Sanctuariesgain support but not enough
Auckland, Wednesday, June 18, 2003: Vote-buying by the Government of Japan at the International Whaling Commission (IWC) meeting in Berlin has once again frustrated attempts by the peoples of the South Pacific and the South Atlantic to establish whale sanctuaries in their regions.
This is the fourth year that the South Pacific Sanctuary has been proposed by Australia and New Zealand and the third year that the South Atlantic Sanctuary has been proposed by Brazil and Argentina.
“It is scandalous that these sanctuaries have been sabotaged by vote buying,“ says Greenpeace Oceans Campaigner Rebecca Hayden.
“Both sanctuaries would protect the migratory corridors and breeding grounds of whale populations that have been depleted by commercial whaling and safeguard the growing whalewatching industries in those regions.“
The IWC ends on Thursday and issues of concern to
Greenpeace still to be discussed include:
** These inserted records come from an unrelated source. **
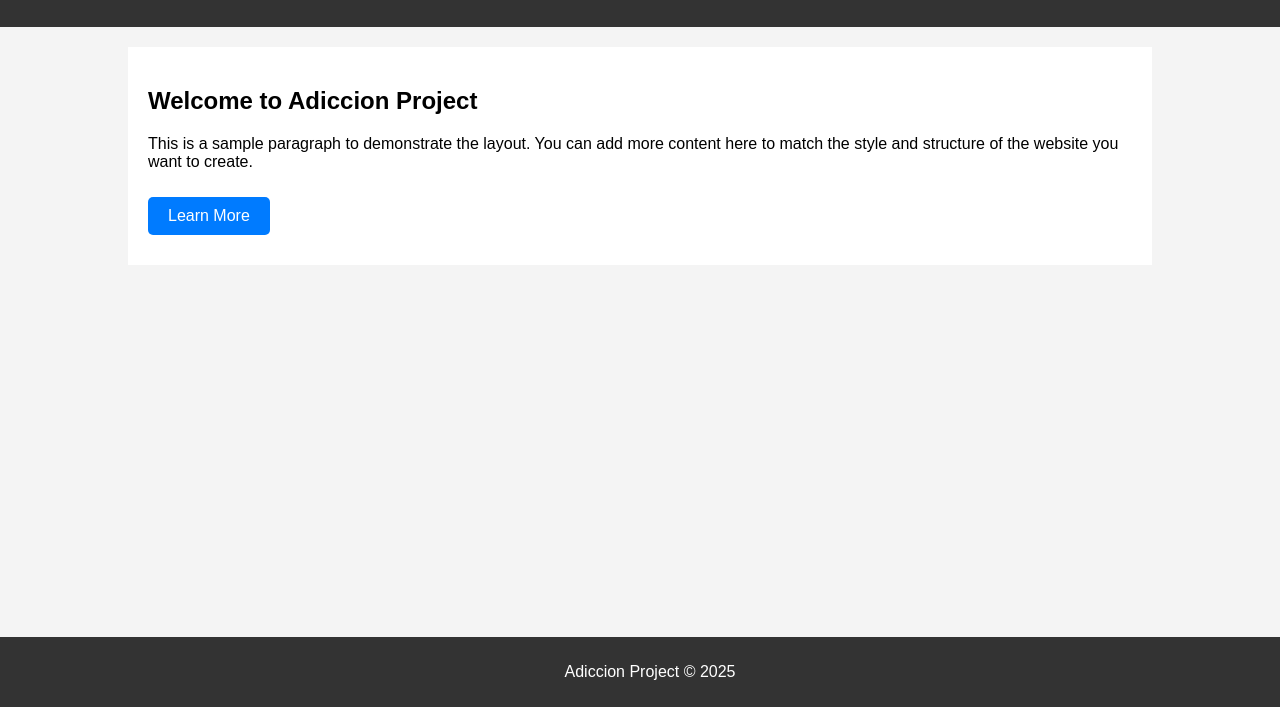
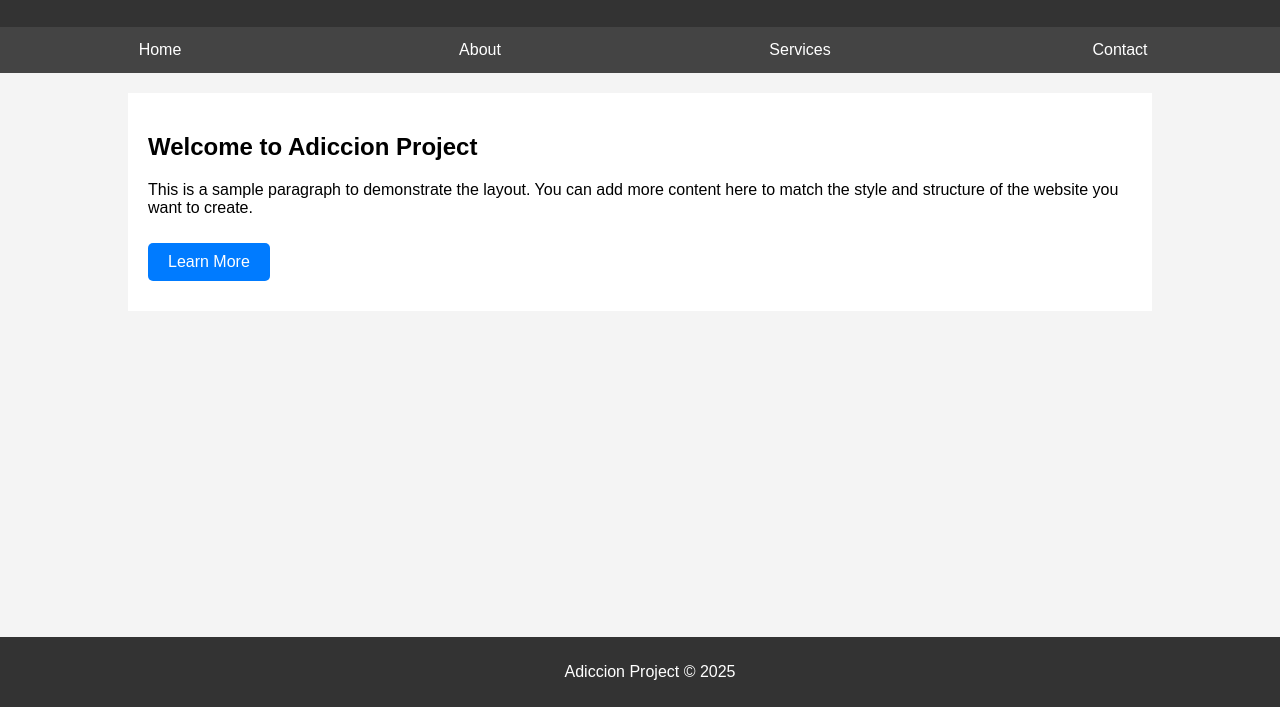
Before and after one commit to audiconlearningcenter/audiconlearningcenter, a plain HTML site: page index.html in a window 1280 px wide. Shown: the part 93-800 px from the top of the page. Drawn offline with Linux system fonts and the light colour scheme.

Commit message:
Update index.html
Signed-off-by: audiconlearningcenter <acpd.business@gmail.com>

```diff
--- a/index.html
+++ b/index.html
@@ -14,6 +14,22 @@
             color: #fff;
             padding: 20px;
             text-align: center;
+        }
+        nav {
+            display: flex;
+            justify-content: center;
+            background-color: #444;
+            flex-wrap: wrap;
+        }
+        nav a {
+            color: #fff;
+            padding: 14px 20px;
+            text-decoration: none;
+            text-align: center;
+            flex: 1;
+        }
+        nav a:hover {
+            background-color: #555;
         }
         .container {
             width: 80%;
@@ -46,12 +62,24 @@
         .button:hover {
             background-color: #0056b3;
         }
+        @media (max-width: 600px) {
+            nav a {
+                flex: 100%;
+                padding: 10px;
+            }
+        }
     </style>
 </head>
 <body>
     <header>
         <h1>Adiccion Project</h1>
     </header>
+    <nav>
+        <a href="#home">Home</a>
+        <a href="#about">About</a>
+        <a href="#services">Services</a>
+        <a href="#contact">Contact</a>
+    </nav>
     <div class="container">
         <div id="main">
             <h2>Welcome to Adiccion Project</h2>
```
* Small type whaling – Under this item, Japan has asked every year for 16 years for an ‘emergency’ quota of 50 minkes whales to meet the needs of four former whaling towns in Japan. The needs, if any, of these towns have now been met twice over. First by a change in domestic regulations which allows whales caught in nets to be processed on shore and marketed (now providing a catch of about 100 minke whales a year) and second by the allocation of a ‘research’ quota of 50 minke whales a year to the small type whaling vessels operating from these towns. Small type whalers operating out of these towns were actually catching minke whales up until May 20, less than a month before the start of the Berlin meeting. This year the Government of Japan has massively increased its request and is now asking for a quota of 150 minke whales and 150 of the much larger Brydes whales.
* Scientific permits – Japan’s so-called ‘scientific’ whaling and a similar hunt proposed by Iceland are expected to come under heavy criticism. A resolution aimed at curbing these abuses of science, proposed by Germany, will be vigorously opposed by the Government of Japan, its paid supporters and other pro-whaling countries.
* By-catch proposal – A
resolution calling for measures to tackle the huge
by-catch of small cetaceans will be proposed by 18
member countries. Among the sponsors are European
fishing nations France and the UK, who themselves are
responsible for large numbers of dolphins and porpoises
dying in nets every year.